**YOUR GOAL:** Your response must be made up of each line in the data below that contains the string "model".

**SUPPLIED MATERIAL:**

──────────────────────────────

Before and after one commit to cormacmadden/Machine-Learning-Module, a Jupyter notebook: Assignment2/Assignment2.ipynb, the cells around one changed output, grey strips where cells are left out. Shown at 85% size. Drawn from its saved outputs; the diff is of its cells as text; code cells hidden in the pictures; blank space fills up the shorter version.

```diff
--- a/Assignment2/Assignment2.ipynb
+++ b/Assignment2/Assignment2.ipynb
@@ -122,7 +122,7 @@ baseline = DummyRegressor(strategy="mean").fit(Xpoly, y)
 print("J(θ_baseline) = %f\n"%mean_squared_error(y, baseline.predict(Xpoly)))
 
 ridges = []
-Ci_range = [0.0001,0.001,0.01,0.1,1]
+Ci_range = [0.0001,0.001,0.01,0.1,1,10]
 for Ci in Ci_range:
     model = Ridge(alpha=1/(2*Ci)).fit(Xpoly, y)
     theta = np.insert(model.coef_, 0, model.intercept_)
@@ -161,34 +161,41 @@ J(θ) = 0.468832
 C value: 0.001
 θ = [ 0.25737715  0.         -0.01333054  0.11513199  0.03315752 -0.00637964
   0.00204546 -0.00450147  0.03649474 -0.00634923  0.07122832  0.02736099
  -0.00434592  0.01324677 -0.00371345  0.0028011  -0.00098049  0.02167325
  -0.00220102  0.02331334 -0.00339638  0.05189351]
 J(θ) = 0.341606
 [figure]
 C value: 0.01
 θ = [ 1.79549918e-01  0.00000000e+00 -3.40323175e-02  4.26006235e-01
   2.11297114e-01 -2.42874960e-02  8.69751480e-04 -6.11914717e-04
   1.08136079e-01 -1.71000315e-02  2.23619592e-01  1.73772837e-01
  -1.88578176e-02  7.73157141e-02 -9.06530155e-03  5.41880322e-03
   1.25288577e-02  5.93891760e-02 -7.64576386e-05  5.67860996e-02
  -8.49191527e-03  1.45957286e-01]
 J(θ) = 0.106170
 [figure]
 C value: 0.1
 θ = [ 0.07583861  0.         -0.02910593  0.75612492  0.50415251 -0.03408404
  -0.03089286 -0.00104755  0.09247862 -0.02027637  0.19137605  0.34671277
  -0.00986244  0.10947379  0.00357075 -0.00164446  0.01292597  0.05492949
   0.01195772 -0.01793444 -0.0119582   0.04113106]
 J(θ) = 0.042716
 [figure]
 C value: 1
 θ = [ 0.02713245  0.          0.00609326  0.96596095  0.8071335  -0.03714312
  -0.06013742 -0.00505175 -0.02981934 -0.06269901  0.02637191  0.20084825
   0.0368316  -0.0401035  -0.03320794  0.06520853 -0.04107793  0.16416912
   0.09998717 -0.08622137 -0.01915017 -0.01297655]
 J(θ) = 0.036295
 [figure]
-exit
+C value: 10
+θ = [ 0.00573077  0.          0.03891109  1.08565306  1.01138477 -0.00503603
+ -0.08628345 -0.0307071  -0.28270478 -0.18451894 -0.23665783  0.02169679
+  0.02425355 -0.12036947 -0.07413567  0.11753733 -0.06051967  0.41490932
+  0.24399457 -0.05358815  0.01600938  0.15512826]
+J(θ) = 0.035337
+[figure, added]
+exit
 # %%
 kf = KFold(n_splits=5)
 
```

──────────────────────────────

**RESPONSE TO THIS TASK:**
     model = Ridge(alpha=1/(2*Ci)).fit(Xpoly, y)
     theta = np.insert(model.coef_, 0, model.intercept_)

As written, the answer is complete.